_What to do_: Tell how many lines in the data hold "alignment", giving that figure alone.

_Dataset extract_:
■ ■ ■ ■ ■ ■ ■
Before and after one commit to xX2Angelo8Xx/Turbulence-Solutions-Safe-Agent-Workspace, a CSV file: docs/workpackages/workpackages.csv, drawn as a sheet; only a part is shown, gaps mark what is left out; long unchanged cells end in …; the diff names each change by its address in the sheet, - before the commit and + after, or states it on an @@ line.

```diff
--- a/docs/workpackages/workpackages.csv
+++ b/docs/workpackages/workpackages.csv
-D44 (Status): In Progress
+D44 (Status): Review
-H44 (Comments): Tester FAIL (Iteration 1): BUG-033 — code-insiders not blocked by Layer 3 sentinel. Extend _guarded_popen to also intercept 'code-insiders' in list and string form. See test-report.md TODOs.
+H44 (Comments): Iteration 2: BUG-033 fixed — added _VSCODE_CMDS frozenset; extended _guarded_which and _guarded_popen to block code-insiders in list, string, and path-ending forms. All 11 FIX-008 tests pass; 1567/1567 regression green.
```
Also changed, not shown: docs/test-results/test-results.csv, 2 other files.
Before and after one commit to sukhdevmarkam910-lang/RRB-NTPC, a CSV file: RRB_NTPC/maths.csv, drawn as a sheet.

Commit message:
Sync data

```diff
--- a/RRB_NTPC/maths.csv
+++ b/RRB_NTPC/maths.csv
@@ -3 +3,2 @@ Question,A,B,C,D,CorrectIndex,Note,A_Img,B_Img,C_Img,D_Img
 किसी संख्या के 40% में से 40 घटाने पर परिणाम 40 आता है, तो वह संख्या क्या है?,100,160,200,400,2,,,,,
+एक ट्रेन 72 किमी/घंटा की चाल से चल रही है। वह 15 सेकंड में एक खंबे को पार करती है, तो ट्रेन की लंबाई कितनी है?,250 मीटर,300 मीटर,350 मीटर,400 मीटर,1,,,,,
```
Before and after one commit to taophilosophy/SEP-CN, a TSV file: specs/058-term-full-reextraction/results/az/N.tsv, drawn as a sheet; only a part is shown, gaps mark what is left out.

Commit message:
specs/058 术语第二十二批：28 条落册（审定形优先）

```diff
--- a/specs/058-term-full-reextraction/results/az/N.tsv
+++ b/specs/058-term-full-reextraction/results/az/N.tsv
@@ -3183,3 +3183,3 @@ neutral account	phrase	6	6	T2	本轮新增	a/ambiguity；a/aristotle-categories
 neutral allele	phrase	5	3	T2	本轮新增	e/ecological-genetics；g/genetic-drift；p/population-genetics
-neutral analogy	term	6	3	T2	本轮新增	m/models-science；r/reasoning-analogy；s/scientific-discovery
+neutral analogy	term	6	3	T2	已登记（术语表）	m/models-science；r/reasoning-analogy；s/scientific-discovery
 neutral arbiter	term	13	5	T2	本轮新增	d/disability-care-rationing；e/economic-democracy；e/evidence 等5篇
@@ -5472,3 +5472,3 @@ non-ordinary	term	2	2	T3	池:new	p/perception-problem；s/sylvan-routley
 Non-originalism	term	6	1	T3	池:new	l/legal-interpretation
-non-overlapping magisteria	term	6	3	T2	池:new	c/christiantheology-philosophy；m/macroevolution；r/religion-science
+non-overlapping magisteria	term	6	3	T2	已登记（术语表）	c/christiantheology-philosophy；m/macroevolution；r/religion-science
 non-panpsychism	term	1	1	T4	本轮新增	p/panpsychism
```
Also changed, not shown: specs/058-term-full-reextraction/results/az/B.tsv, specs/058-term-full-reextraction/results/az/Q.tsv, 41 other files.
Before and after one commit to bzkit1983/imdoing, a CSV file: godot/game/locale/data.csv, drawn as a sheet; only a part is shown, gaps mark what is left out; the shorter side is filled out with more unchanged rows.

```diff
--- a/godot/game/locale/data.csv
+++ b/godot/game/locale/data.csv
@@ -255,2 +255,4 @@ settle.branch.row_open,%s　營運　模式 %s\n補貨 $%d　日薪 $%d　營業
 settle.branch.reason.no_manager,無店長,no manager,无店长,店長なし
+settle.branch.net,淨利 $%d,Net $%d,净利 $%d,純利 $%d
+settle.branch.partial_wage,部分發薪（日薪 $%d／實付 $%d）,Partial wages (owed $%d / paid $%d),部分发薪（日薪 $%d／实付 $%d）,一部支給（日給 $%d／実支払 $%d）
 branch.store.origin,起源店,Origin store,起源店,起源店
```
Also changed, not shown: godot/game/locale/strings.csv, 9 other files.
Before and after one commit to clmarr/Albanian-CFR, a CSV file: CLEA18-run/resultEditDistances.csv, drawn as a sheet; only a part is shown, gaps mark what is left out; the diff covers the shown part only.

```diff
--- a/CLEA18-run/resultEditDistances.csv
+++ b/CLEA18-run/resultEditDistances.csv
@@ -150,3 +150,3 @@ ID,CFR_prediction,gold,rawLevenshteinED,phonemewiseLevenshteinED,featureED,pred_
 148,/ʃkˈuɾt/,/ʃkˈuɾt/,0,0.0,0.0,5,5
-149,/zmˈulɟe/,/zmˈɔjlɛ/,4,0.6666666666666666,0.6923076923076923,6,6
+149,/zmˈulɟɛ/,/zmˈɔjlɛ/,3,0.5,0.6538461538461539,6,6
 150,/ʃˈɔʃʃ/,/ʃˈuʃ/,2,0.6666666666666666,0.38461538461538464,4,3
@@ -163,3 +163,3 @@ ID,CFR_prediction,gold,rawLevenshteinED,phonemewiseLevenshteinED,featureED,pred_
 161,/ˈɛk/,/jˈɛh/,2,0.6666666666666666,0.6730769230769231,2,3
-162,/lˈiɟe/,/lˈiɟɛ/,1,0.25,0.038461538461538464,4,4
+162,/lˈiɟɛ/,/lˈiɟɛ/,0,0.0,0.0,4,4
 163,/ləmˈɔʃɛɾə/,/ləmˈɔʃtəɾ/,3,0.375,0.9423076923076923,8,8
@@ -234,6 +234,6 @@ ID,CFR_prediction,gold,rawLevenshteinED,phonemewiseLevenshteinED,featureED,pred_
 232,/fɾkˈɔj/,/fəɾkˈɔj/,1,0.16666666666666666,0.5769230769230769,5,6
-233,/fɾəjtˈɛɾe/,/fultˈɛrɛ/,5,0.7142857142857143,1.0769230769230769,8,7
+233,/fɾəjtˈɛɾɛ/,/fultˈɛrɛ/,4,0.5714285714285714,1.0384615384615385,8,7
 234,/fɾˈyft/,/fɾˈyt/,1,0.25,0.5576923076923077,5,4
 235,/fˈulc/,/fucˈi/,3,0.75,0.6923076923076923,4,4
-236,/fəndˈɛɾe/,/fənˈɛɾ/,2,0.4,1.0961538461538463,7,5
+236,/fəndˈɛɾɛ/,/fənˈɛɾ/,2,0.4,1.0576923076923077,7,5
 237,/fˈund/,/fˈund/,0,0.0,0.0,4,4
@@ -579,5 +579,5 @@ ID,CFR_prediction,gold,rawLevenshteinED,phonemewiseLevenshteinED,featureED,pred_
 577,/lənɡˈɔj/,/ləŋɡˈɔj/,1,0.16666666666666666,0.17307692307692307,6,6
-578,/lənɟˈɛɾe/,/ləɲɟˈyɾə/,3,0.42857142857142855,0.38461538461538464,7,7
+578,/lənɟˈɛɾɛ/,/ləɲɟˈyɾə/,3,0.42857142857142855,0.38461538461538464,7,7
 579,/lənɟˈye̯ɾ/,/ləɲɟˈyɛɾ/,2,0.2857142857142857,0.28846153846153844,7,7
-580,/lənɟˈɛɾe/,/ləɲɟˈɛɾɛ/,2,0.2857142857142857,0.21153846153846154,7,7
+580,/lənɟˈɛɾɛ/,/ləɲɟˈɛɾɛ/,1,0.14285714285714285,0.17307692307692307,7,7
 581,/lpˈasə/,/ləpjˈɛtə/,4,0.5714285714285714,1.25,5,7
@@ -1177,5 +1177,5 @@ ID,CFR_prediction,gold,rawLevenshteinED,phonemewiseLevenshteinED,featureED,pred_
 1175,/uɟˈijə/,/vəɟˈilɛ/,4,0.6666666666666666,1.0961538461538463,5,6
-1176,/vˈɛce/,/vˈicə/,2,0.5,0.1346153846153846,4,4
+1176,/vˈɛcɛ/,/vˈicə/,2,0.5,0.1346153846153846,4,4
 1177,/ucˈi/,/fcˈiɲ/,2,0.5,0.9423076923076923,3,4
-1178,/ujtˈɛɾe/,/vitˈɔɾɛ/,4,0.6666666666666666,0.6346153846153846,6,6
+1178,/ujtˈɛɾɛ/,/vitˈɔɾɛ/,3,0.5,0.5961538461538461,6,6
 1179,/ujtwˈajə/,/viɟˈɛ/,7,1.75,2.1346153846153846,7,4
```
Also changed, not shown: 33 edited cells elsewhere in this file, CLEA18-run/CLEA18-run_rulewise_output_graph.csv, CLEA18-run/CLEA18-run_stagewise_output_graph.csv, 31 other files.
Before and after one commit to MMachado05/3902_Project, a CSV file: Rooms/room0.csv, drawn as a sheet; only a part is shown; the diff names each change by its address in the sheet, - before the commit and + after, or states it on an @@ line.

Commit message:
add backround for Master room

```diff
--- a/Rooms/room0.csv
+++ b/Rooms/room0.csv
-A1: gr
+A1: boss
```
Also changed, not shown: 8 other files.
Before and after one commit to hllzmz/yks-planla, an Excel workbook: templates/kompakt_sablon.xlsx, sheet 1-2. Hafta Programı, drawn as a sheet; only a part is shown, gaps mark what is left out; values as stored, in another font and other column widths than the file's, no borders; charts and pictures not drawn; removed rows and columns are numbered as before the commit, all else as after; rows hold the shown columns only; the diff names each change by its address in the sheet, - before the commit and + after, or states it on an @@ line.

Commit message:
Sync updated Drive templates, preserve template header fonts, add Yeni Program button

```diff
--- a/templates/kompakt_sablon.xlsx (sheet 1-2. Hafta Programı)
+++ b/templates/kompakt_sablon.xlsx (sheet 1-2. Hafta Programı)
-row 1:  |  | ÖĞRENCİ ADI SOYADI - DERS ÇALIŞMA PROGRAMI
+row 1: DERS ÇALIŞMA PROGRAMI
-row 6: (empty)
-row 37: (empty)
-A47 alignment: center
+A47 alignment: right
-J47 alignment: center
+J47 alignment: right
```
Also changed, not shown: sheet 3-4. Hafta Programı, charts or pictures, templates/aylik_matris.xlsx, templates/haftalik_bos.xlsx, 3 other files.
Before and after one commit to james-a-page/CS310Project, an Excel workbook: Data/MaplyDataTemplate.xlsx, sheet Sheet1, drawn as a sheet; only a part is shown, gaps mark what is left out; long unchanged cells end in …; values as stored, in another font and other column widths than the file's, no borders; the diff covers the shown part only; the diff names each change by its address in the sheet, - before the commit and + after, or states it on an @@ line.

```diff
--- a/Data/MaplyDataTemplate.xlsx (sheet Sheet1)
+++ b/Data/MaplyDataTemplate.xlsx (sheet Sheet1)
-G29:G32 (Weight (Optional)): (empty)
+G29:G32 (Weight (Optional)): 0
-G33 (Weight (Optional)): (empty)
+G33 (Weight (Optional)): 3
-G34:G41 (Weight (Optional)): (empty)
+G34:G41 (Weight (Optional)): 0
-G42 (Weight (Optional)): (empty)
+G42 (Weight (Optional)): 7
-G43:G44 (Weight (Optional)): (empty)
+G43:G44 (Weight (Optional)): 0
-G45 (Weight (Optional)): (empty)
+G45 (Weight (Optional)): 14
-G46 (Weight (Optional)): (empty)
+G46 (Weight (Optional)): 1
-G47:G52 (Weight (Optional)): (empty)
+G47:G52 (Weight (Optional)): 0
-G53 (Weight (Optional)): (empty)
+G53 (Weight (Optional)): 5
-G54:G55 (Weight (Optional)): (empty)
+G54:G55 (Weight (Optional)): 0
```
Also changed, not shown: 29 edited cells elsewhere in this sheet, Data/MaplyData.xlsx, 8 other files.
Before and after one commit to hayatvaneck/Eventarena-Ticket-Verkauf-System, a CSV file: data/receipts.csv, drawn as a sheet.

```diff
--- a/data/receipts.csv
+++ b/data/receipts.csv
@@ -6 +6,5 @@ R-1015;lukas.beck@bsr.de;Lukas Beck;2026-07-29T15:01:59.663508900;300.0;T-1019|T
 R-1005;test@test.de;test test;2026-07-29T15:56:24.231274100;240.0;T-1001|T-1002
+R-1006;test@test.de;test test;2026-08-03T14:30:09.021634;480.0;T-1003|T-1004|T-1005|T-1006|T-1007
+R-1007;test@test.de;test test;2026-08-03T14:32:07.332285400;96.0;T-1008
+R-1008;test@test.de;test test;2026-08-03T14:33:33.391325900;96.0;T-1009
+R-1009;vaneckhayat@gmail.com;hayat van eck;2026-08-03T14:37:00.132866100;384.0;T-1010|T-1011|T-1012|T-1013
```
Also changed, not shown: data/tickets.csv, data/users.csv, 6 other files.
■ ■ ■ ■ ■ ■ ■
_Exercise result_: 4